■ EXERCISE PROMPT ■
Skip the images. Copy the records exactly as written.

***** EXTRACTED ENTRIES *****

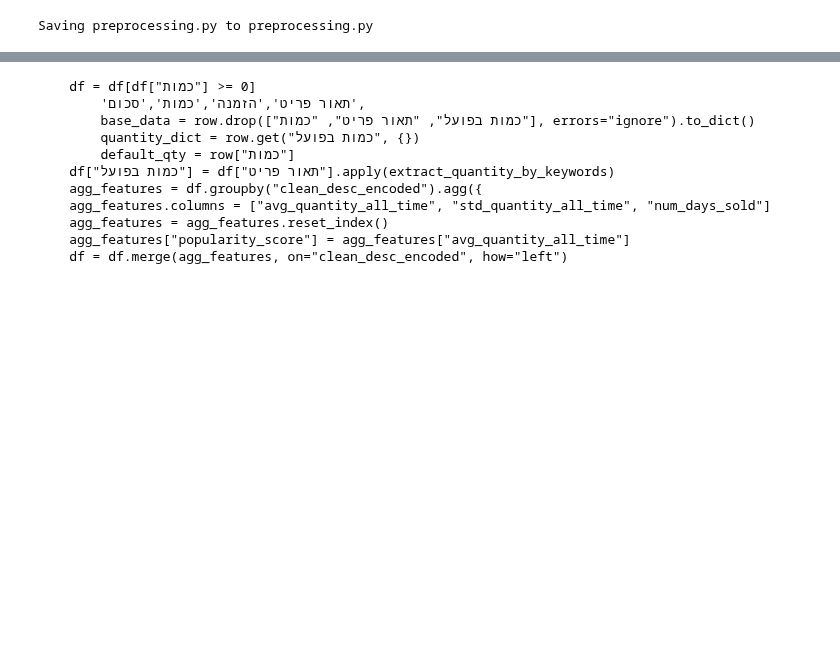
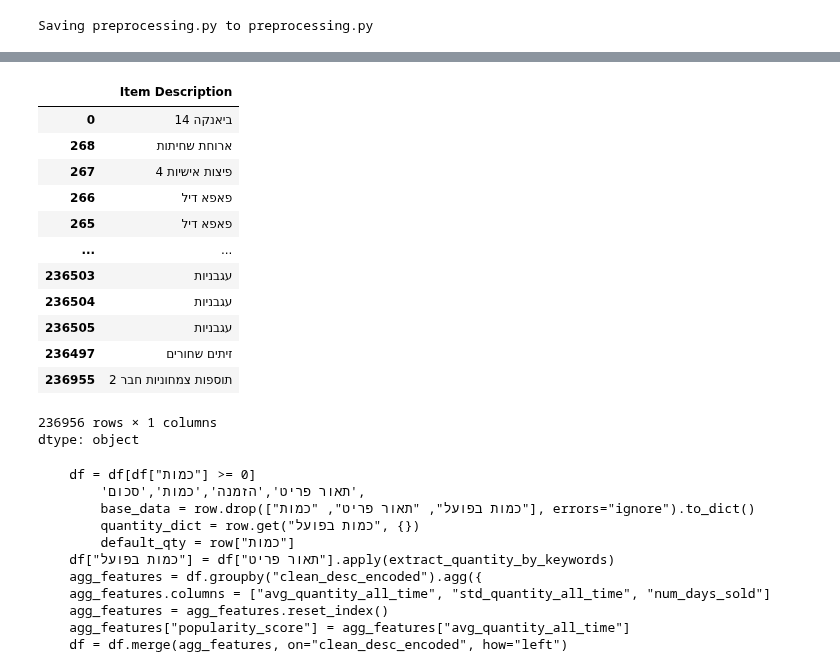
Before and after one commit to Edenshmuel/PapaJohns_Data_Science_Project, a Jupyter notebook: Temp.ipynb, the cells around one changed output, grey strips where cells are left out. Saved outputs shown, nothing was run; the diff lists cells and outputs as text; code cells hidden in the pictures; blank space fills up the shorter version.

```diff
--- a/Temp.ipynb
+++ b/Temp.ipynb
@@ -59,3 +60,20 @@ Index(['Date', 'Month', 'סוג פריט', 'תאור סוג', 'מס' פריט',
+# %%
+df_ready["Item Description"]
+# %% [output]
+|  | Item Description |
+| 0 | ביאנקה 14 |
+| 268 | ארוחת שחיתות |
+| 267 | 4 פיצות אישיות |
+| 266 | פאפא דיל |
+| 265 | פאפא דיל |
+| ... | ... |
+| 236503 | עגבניות |
+| 236504 | עגבניות |
+| 236505 | עגבניות |
+| 236497 | זיתים שחורים |
+| 236955 | 2 תוספות צמחוניות חבר |
+236956 rows × 1 columns
+dtype: object
 # %%
 !grep -R "כמות" preprocessing.py
 !grep -R "agg" preprocessing.py
```
Also changed, not shown: parts of 6 cells of this notebook.
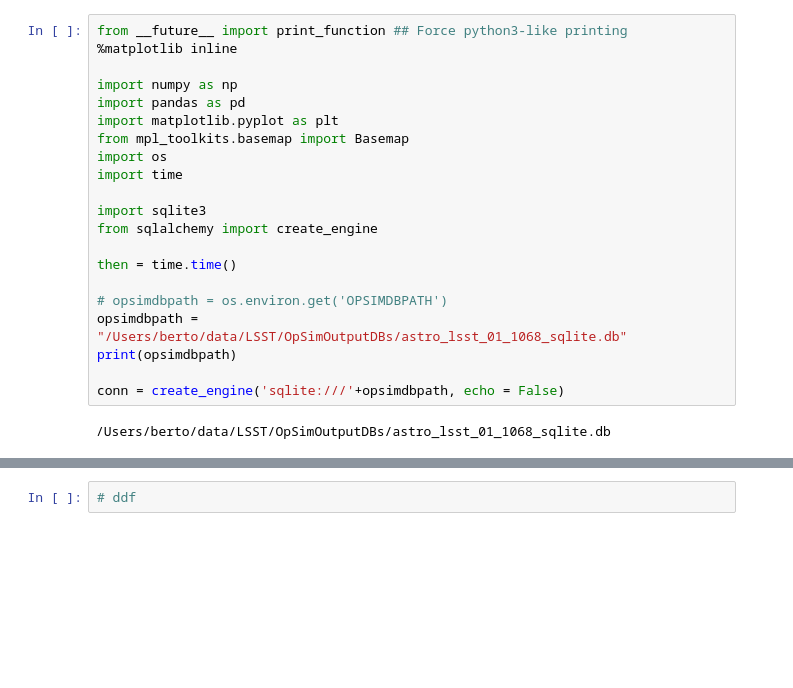
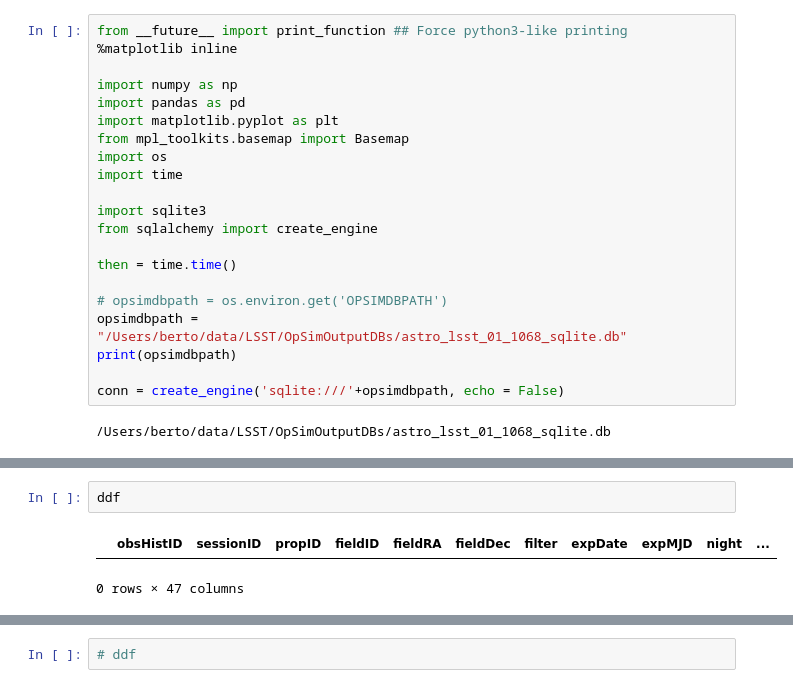
Before and after one commit to RobFirth/LSST_tools, a Jupyter notebook: opsimout/notebooks/OpSim_outputs_notebook_new.ipynb, the cells around one changed output, grey strips where cells are left out. Saved outputs shown, nothing was run; the diff lists cells and outputs as text; blank space fills up the shorter version.

```diff
--- a/opsimout/notebooks/OpSim_outputs_notebook_new.ipynb
+++ b/opsimout/notebooks/OpSim_outputs_notebook_new.ipynb
@@ -42,3 +40,8 @@ print(filters)
 []
+# %%
+ddf
+# %% [output]
+|  | obsHistID | sessionID | propID | fieldID | fieldRA | fieldDec | filter | expDate | expMJD | night | ... |
+0 rows × 47 columns
 # %%
 opsimdf
```
Also changed, not shown: parts of 5 cells of this notebook, 1 other file.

*****

■ EXERCISE RESPONSE ■
Before and after one commit to Edenshmuel/PapaJohns_Data_Science_Project, a Jupyter notebook: Temp.ipynb, the cells around one changed output, grey strips where cells are left out. Saved outputs shown, nothing was run; the diff lists cells and outputs as text; code cells hidden in the pictures; blank space fills up the shorter version.

```diff
--- a/Temp.ipynb
+++ b/Temp.ipynb
@@ -59,3 +60,20 @@ Index(['Date', 'Month', 'סוג פריט', 'תאור סוג', 'מס' פריט',
+# %%
+df_ready["Item Description"]
+# %% [output]
+|  | Item Description |
+| 0 | ביאנקה 14 |
+| 268 | ארוחת שחיתות |
+| 267 | 4 פיצות אישיות |
+| 266 | פאפא דיל |
+| 265 | פאפא דיל |
+| ... | ... |
+| 236503 | עגבניות |
+| 236504 | עגבניות |
+| 236505 | עגבניות |
+| 236497 | זיתים שחורים |
+| 236955 | 2 תוספות צמחוניות חבר |
+236956 rows × 1 columns
+dtype: object
 # %%
 !grep -R "כמות" preprocessing.py
 !grep -R "agg" preprocessing.py
```
Also changed, not shown: parts of 6 cells of this notebook.
Before and after one commit to RobFirth/LSST_tools, a Jupyter notebook: opsimout/notebooks/OpSim_outputs_notebook_new.ipynb, the cells around one changed output, grey strips where cells are left out. Saved outputs shown, nothing was run; the diff lists cells and outputs as text; blank space fills up the shorter version.

```diff
--- a/opsimout/notebooks/OpSim_outputs_notebook_new.ipynb
+++ b/opsimout/notebooks/OpSim_outputs_notebook_new.ipynb
@@ -42,3 +40,8 @@ print(filters)
 []
+# %%
+ddf
+# %% [output]
+|  | obsHistID | sessionID | propID | fieldID | fieldRA | fieldDec | filter | expDate | expMJD | night | ... |
+0 rows × 47 columns
 # %%
 opsimdf
```
Also changed, not shown: parts of 5 cells of this notebook, 1 other file.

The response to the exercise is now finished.